Tennessee World War I Questionnaires

Veterans questionnaires are a fantastic resource to uncover personal and military information on our ancestors. World War I research was a challenge before 2014 when there was limited military information available online. This trend is changing, and Tennessee has joined a growing number of states that are digitizing these essential records. Each two-sided card includes details such as:

  • each veteran’s name
  • date and place of birth
  • occupation and marital status
  • name and birthplaces of parents
  • names and address of next of kin
  • church preference and education level
  • date and place of service
  • the branch of service
  • military company and regiment name and rank
  • training camp name and location
  • date of sailings
  • promotions, honors, battles, casualties and discharge dates

This is a must-consult resource for your Tennessee ancestors!


Zooniverse markets its site as ‘people-powered research.’ Unlike sites such as FamilySearch or FromThePage, Zooniverse is a cross-disciplinary transcription site that offers projects such as SquirrelMapper, Plankton-Portal, Click-A-Coral and Solar Jet Hunter. Genealogists and historians will feel right at home browsing and transcribing records from archives, museums, private collections and institutions in the United States and around the world.

Picturing Michigan’s Past

Anyone hunting for their family’s postcards will get a boost from visiting this site! The David V. Tinder Collection of Michigan Photography has digitized 60,000 postcards depicting the people, places, transportation and disasters in almost every county in Michigan from the early 1900s to the 1950s. The subject tagging of the cards has been completed, and now you can help transcribe the names, addresses and messages on each image. The images from this collection have been tagged by subject and include locations from all over the state. Postcard collections are rarely this well organized or transcribed for ease of use, so if your library, archive or historical/genealogical society is looking to undertake a similar project, check out this site!

Brick Wall Busting Transcription Projects!

Brick Wall Busting Transcription Projects!

Virginia WWII Separation Notices

Typeset and completely readable, this collection from the Library of Virginia includes separation notices for all military branches. These one-page documents provide a summary of each WWII veteran’s service and provide information on enlistment and discharge dates, proof of service and eligibility for certain benefits. As most World War II records remain in archives and out of reach due to privacy issues, this collection gives genealogists an idea of what to expect as more records are released by state institutions and federal archives.
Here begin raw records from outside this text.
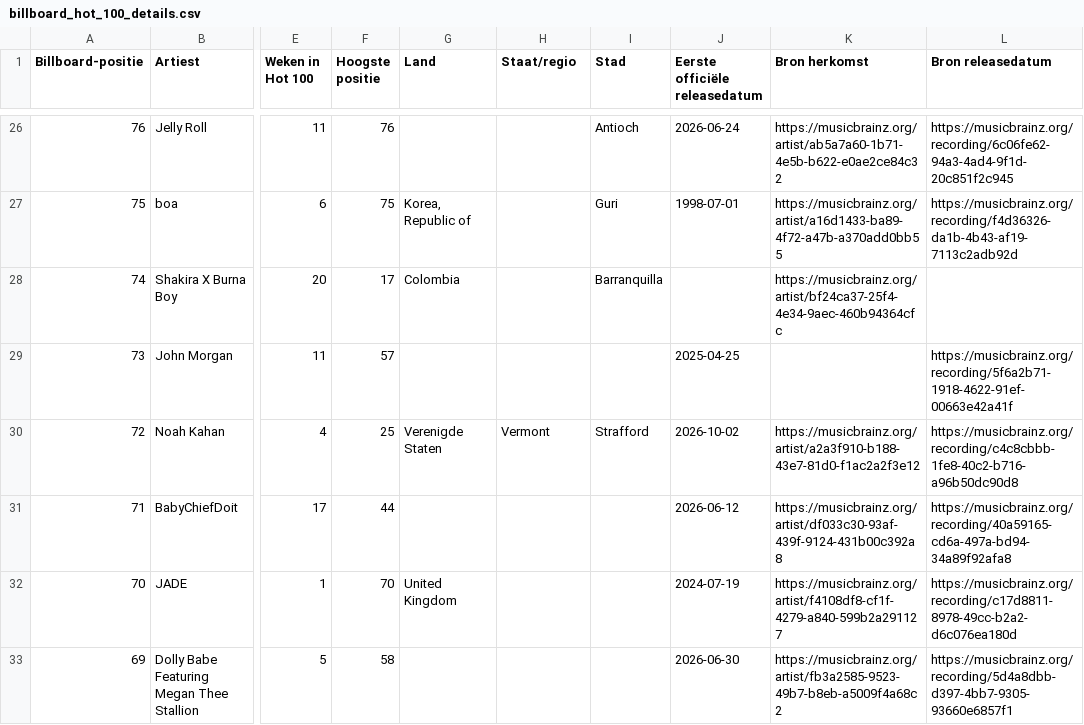
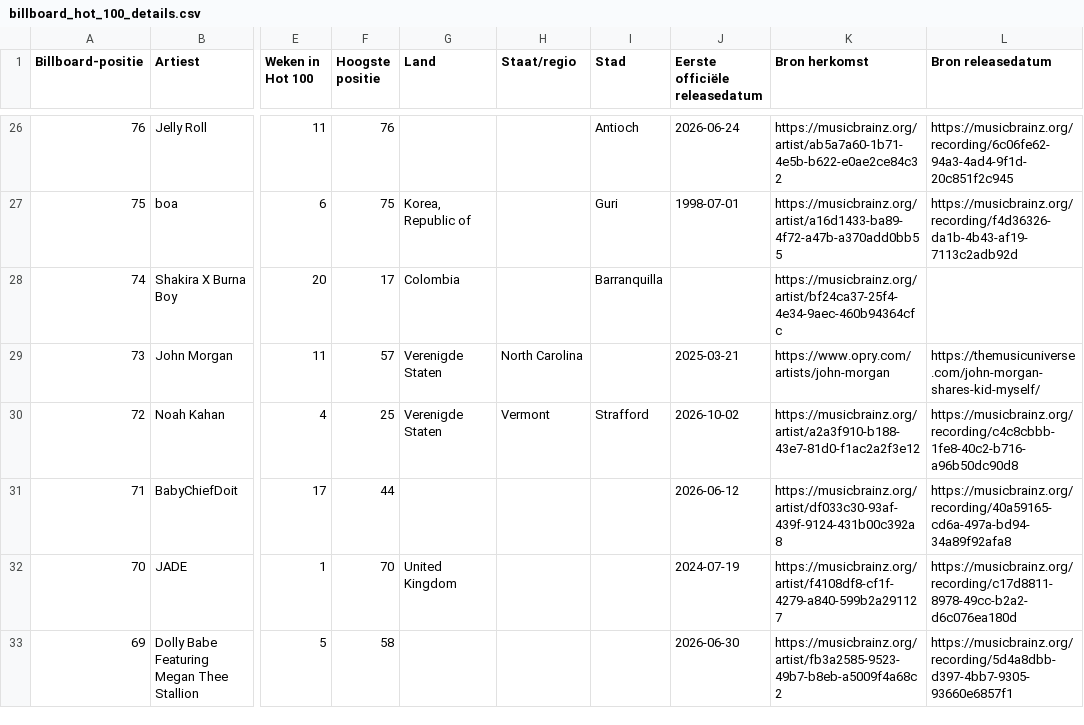
Before and after one commit to seppegoossens99-eng/billboard-hot-100-reversed, a CSV file: billboard_hot_100_details.csv, drawn as a sheet; only a part is shown, gaps mark what is left out; the diff names each change by its address in the sheet, - before the commit and + after, or states it on an @@ line.

```diff
--- a/billboard_hot_100_details.csv
+++ b/billboard_hot_100_details.csv
-G29 (Land): (empty)
+G29 (Land): Verenigde Staten
-H29 (Staat/regio): (empty)
+H29 (Staat/regio): North Carolina
-J29 (Eerste officiële releasedatum): 2025-04-25
+J29 (Eerste officiële releasedatum): 2025-03-21
-K29 (Bron herkomst): (empty)
+K29 (Bron herkomst): https://www.opry.com/artists/john-morgan
-L29 (Bron releasedatum): https://musicbrainz.org/recording/5f6a2b71-1918-4622-91ef-00663e42a41f
+L29 (Bron releasedatum): https://themusicuniverse.com/john-morgan-shares-kid-myself/
```
Also changed, not shown: billboard_hot_100_artists.csv, 3 other files.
Brick Wall Busting Transcription Projects!

Beyond Borders: Transcribing Historic Maine Land Documents

Help turn a collection of 17th, 18th and 19th-century handwritten documents relating to Maine’s land history into text that students, teachers and historians may more easily read, search and access! This collection has everything from personal narratives and geographical descriptions to maps and charts. This is a much-needed resource for anyone researching ancestors in Maine while it was part of the Massachusetts Bay Colony from 1652 onward.

Brick Wall Busting Transcription Projects!
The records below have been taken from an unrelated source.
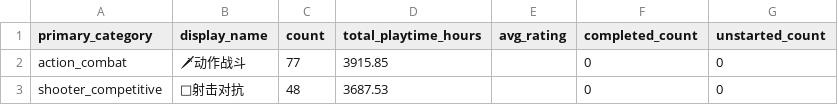
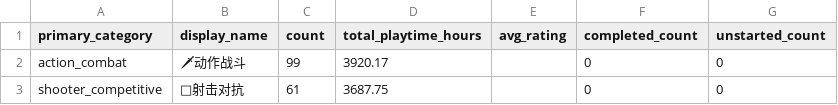
Before and after one commit to Moonkey233/MyGameStory, a CSV file: data/derived/category_stats.csv, drawn as a sheet; the diff names each change by its address in the sheet, - before the commit and + after, or states it on an @@ line.

```diff
--- a/data/derived/category_stats.csv
+++ b/data/derived/category_stats.csv
-C2 (count): 77
+C2 (count): 99
-D2 (total_playtime_hours): 3915.85
+D2 (total_playtime_hours): 3920.17
-C3 (count): 48
+C3 (count): 61
-D3 (total_playtime_hours): 3687.53
+D3 (total_playtime_hours): 3687.75
```
Also changed, not shown: data/derived/games_flat.csv, 10 other files.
Do you have a favorite transcription project or broke through a brick wall by using one of the resources we’ve listed? Drop us a line and let us know! Let’s share our successes and thank the tireless volunteers and project coordinators who are helping push our research forward!

See You At The Library!